Please copy every line of the records below that holds the word "refresh".

## Content revision data
== Segment start ==
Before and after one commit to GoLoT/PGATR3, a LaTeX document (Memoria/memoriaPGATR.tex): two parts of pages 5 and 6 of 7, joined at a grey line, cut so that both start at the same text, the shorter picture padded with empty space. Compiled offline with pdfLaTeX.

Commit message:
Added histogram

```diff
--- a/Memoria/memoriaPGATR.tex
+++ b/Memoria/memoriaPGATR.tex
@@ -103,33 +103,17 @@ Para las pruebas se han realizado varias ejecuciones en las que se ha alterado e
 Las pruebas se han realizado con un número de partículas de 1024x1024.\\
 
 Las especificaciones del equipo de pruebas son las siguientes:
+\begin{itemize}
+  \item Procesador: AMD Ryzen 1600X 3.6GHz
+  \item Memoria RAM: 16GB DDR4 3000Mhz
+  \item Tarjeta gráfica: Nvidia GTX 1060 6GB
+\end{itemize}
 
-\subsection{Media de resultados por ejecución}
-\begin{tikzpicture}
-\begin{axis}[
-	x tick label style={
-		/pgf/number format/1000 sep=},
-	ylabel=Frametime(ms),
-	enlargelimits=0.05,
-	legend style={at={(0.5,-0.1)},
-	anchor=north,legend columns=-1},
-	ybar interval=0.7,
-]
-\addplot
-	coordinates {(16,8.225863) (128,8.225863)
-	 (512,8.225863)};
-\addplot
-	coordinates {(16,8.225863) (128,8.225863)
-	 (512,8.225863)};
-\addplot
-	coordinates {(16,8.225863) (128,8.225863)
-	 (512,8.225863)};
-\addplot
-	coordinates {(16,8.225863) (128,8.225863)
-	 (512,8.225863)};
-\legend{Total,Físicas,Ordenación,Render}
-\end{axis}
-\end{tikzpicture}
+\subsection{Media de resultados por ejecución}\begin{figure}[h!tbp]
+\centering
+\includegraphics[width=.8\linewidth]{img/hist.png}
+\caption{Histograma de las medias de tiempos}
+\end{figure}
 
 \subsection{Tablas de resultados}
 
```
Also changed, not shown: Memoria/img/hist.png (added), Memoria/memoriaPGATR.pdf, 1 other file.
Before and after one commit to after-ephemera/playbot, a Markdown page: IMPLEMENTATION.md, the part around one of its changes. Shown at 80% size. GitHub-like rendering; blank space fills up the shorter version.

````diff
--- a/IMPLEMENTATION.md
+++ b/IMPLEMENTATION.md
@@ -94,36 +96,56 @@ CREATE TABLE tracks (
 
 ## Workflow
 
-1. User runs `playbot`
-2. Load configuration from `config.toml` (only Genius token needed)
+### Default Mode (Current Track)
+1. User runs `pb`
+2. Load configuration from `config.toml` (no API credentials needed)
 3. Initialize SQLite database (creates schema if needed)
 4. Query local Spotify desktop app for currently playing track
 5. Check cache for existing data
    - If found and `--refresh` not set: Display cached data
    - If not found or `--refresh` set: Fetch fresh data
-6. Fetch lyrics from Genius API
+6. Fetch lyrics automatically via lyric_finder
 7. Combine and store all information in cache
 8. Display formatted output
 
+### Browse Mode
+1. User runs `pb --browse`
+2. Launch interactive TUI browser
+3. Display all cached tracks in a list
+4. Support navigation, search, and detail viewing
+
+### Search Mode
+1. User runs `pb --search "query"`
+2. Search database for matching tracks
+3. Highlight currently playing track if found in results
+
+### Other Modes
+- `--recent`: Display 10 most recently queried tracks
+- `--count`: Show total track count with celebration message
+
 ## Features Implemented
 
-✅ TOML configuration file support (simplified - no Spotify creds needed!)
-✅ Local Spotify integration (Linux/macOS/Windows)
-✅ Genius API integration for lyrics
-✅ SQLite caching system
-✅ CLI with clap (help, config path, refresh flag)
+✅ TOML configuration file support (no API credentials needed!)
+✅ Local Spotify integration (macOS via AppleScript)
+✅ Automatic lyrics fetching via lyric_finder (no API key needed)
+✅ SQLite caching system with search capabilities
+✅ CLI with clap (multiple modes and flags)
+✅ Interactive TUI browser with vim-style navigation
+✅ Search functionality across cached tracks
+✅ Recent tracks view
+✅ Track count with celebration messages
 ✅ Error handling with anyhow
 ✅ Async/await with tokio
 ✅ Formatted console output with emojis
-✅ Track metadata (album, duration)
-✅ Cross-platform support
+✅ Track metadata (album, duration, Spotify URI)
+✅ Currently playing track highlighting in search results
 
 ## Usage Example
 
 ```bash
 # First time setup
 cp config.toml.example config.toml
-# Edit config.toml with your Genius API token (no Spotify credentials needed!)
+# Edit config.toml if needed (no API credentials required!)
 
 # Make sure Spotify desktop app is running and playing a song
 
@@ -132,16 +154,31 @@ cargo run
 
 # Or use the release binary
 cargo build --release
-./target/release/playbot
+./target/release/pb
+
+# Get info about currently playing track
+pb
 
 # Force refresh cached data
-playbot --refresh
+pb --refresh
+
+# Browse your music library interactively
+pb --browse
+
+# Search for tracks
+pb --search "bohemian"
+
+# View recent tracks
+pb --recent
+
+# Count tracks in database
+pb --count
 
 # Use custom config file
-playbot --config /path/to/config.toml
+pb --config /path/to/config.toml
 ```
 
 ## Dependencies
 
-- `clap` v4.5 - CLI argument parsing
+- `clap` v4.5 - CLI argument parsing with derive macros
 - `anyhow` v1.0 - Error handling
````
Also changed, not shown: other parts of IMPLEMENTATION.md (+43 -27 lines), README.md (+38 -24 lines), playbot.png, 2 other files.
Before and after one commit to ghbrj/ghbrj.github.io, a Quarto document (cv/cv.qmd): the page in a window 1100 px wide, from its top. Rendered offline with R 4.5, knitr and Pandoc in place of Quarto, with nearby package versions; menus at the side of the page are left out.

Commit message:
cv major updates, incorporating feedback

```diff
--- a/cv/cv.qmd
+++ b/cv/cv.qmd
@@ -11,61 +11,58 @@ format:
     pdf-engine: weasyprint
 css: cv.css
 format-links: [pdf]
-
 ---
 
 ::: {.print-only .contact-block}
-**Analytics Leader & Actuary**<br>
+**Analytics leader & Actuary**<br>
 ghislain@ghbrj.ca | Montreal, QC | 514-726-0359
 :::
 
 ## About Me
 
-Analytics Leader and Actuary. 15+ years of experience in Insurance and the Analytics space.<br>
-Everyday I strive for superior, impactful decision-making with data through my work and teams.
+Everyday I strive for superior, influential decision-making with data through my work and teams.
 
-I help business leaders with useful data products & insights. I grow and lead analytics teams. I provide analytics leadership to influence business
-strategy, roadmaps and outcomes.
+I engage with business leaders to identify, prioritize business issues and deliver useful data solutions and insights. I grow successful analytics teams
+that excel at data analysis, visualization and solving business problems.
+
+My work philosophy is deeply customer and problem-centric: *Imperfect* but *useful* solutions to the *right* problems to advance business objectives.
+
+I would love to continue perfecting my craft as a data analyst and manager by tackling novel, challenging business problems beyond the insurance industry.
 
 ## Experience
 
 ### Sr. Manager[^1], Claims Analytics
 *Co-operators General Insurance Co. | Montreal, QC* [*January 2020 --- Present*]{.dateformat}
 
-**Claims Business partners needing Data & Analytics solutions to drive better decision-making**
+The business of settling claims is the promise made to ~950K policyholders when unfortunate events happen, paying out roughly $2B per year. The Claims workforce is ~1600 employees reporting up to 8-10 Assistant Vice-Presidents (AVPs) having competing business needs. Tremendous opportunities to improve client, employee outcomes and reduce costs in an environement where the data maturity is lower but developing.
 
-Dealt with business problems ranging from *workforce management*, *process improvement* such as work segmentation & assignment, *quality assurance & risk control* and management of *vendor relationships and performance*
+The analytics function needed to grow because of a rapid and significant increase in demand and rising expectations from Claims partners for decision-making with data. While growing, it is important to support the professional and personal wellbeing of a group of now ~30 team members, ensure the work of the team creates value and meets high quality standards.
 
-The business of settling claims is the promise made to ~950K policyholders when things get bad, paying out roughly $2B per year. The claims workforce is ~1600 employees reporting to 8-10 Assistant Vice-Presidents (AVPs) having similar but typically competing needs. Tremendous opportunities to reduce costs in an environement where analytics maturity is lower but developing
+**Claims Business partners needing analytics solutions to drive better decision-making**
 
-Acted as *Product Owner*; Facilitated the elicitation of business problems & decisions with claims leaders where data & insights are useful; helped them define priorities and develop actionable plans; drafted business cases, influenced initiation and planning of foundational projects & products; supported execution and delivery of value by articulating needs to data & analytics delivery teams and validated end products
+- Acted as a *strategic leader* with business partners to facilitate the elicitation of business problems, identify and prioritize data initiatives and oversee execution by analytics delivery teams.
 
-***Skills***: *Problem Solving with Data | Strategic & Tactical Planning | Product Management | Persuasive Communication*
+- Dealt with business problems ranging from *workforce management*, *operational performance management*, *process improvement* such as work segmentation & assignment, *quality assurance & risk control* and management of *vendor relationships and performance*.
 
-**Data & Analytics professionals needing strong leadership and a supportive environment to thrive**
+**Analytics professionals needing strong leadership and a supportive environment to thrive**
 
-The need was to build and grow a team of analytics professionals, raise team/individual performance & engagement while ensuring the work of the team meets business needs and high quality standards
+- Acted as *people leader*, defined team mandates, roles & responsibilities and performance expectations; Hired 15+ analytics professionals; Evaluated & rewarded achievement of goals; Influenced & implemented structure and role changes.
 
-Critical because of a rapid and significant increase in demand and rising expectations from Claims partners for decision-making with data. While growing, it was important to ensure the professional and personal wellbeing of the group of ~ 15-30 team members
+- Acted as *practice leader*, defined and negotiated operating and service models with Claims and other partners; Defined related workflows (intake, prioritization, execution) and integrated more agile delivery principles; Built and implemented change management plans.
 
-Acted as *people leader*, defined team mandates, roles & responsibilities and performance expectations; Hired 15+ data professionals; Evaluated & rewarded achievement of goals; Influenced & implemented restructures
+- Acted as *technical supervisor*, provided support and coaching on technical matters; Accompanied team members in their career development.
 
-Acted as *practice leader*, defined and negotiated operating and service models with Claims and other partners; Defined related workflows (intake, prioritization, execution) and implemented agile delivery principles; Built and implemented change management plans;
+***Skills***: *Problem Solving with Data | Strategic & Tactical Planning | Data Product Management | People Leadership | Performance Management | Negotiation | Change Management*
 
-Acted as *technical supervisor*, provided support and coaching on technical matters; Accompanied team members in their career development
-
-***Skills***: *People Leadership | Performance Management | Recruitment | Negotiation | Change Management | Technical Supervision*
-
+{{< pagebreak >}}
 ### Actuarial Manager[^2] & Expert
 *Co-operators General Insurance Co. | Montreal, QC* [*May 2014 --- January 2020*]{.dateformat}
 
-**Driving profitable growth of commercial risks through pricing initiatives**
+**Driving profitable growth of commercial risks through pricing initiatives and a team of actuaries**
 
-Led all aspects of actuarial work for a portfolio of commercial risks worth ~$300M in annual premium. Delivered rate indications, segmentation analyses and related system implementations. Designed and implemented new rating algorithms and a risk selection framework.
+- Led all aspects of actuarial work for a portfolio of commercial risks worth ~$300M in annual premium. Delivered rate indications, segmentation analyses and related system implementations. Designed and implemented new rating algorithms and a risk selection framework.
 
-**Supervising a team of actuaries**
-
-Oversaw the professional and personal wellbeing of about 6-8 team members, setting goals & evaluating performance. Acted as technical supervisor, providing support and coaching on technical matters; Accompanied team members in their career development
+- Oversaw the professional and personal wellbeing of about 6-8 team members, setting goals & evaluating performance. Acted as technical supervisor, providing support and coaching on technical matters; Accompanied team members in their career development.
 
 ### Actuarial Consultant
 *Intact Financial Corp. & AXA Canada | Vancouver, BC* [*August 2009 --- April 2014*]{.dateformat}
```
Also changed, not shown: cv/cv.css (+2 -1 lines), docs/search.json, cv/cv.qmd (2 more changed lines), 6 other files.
== Segment end ==
## ANSWER SECTION
    - If found and `--refresh` not set: Display cached data
    - If not found or `--refresh` set: Fetch fresh data
-✅ CLI with clap (help, config path, refresh flag)
 # Force refresh cached data
-playbot --refresh
+pb --refresh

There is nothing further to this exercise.